GV: Obviously, manufacturing has been around for a long, long time. In the 1980s, 1990s, and 2000s, it was not always viewed as a very attractive world because it was considered the low end of industrial activity. The aristocracy designed the product, and the workers would build it. Today, if manufacturing companies want to have good people coming to manufacturing, it has to become more attractive for them. The way to make it more attractive is to show that there is technology, know-how, fun, and creativity in the manufacturing world. In that sense, the digitalization of manufacturing is a way to provide the image of a modern domain in which things need to be reinvented, and people can be sure they will have a very long, interesting professional life.

As far as training is concerned, that wonderful "sandbox" that digitalization can provide within the computer to simulate or experience what life could eventually be like on the shop floor — that type of approach is also very well-fitted for training. If you need to train people, you can do it the old, inefficient way: put them directly on the line and they will learn as they execute, which probably will mean that they make occasional mistakes and efficiency is lost. Also, they will need to be managed or coached before they reach the desired levels of competence, knowledge, and efficiency.
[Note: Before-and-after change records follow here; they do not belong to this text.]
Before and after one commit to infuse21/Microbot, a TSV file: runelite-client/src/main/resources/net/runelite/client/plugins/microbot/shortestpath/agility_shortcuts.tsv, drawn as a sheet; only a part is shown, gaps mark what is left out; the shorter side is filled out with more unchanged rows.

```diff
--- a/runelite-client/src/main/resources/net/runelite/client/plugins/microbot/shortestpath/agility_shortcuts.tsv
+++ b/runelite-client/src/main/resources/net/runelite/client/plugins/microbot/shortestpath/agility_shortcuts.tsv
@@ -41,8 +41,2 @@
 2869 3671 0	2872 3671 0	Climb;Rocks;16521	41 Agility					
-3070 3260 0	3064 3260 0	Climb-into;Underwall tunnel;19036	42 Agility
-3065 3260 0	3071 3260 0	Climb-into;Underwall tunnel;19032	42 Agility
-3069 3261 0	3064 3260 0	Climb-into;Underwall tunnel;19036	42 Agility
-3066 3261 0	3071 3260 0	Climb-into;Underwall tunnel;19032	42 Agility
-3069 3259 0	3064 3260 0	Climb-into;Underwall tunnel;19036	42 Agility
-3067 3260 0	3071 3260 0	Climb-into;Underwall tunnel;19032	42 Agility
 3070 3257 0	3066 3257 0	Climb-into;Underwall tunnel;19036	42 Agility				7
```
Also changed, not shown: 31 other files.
The new way, again leveraging the digital world, is to teach them their jobs digitally. Why not show them an immersive environment — for example, the operation they need to perform, how to position this part with respect to this other part, etc.? We can totally simulate what they need to do. We can take them by the hand, step by step, and at the end of the day we can ask them to replay the sequences of things digitally to make sure they have understood. So while it may not bring them to the ultimate level of competence, it will at least allow them to be effective on day one to a certain level of competence and efficiency.
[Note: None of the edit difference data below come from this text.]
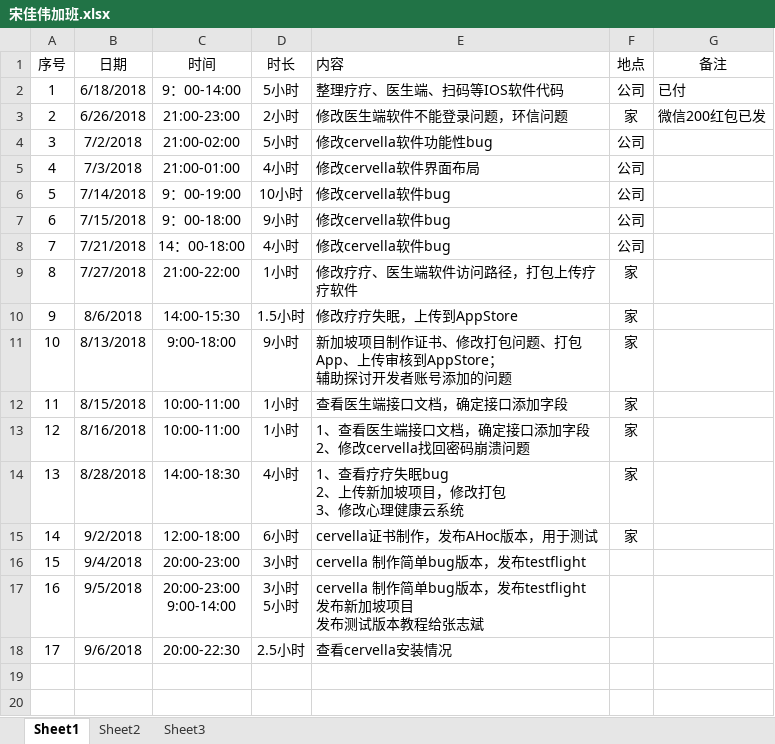
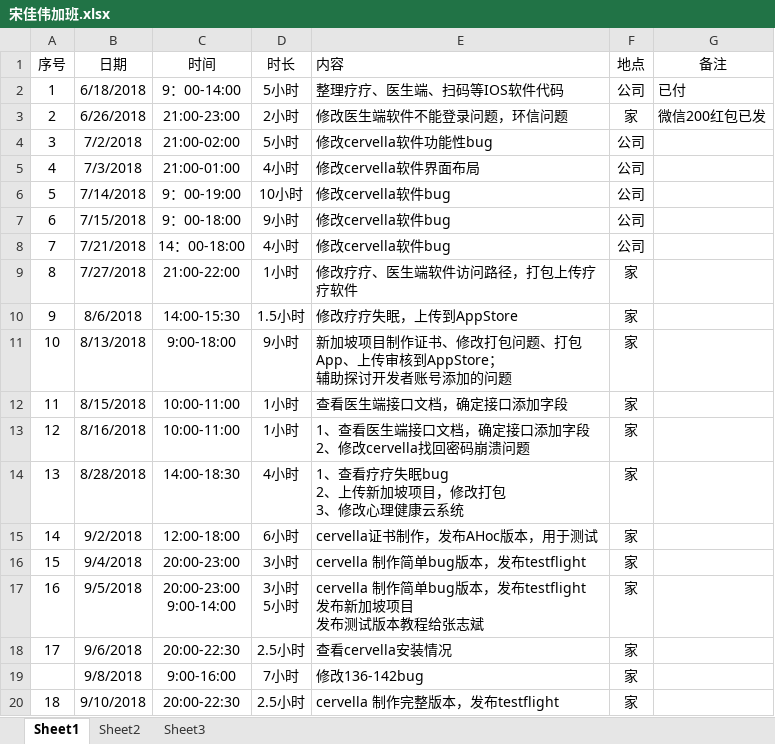
Before and after one commit to Jiawei310/NuoZhiJia, an Excel workbook: 宋佳伟加班.xlsx, sheet Sheet1, drawn as a sheet; values as stored, in another font and other column widths than the file's, no borders; the diff names each change by its address in the sheet, - before the commit and + after, or states it on an @@ line.

Commit message:
加班统计

```diff
--- a/宋佳伟加班.xlsx (sheet Sheet1)
+++ b/宋佳伟加班.xlsx (sheet Sheet1)
-F16:F18 (地点): (empty)
+F16:F18 (地点): 家
+row 19:  | 9/8/2018 | 9:00-16:00 | 7小时 | 修改136-142bug | 家
+row 20: 18 | 9/10/2018 | 20:00-22:30 | 2.5小时 | cervella 制作完整版本，发布testflight | 家
```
Question 6. Are you optimistic about the future of manufacturing? Why or why not?

GV: Obviously, I am very optimistic. I think if you look at product engineering — that is, how to define a product and its capability — we can unleash a number of new services. From the customer's perspective, they are going to have richer services delivered to their doorstep.

I think the future of manufacturing involves changing the business model not only to be able to provide improved performance, but really a new way of doing things. Take the example of Amazon. For me, what is amazing about Amazon is not providing an online catalog — because another company could do that — it is their ability to get products to you, from the mouse-click to your doorstep, in a matter of hours. This is operations, not design. Amazon can do this because they went through the industrial revolution of streamlining their processes, executing differently, and putting people in the middle of things so they can focus on the critical tasks and make things go faster.
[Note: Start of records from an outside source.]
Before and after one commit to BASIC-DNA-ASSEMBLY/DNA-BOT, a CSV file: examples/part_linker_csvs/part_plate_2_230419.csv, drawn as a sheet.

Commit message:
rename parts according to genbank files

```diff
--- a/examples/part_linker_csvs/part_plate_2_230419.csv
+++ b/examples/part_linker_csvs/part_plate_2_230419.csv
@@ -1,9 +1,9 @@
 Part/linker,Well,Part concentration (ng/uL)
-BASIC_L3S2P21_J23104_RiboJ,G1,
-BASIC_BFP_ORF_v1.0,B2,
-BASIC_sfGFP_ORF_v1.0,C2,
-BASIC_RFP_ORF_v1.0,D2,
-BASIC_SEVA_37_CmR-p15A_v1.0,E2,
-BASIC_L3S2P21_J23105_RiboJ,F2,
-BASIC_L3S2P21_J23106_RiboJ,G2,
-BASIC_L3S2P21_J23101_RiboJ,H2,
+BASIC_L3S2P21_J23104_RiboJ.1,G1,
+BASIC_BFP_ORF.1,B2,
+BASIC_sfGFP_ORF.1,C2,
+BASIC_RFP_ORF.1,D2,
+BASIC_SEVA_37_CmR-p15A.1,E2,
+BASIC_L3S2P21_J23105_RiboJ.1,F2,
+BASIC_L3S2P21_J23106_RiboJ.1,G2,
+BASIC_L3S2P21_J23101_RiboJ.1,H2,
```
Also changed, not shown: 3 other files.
So what we see in Amazon on the supply chain side can be duplicated and extended to the global world of operations, in which the supply chain is only a small part. The scope of possibility is immense. Thus, I have strong confidence that the future of manufacturing is very bright, and the revolution is just starting.

TAGS: Talent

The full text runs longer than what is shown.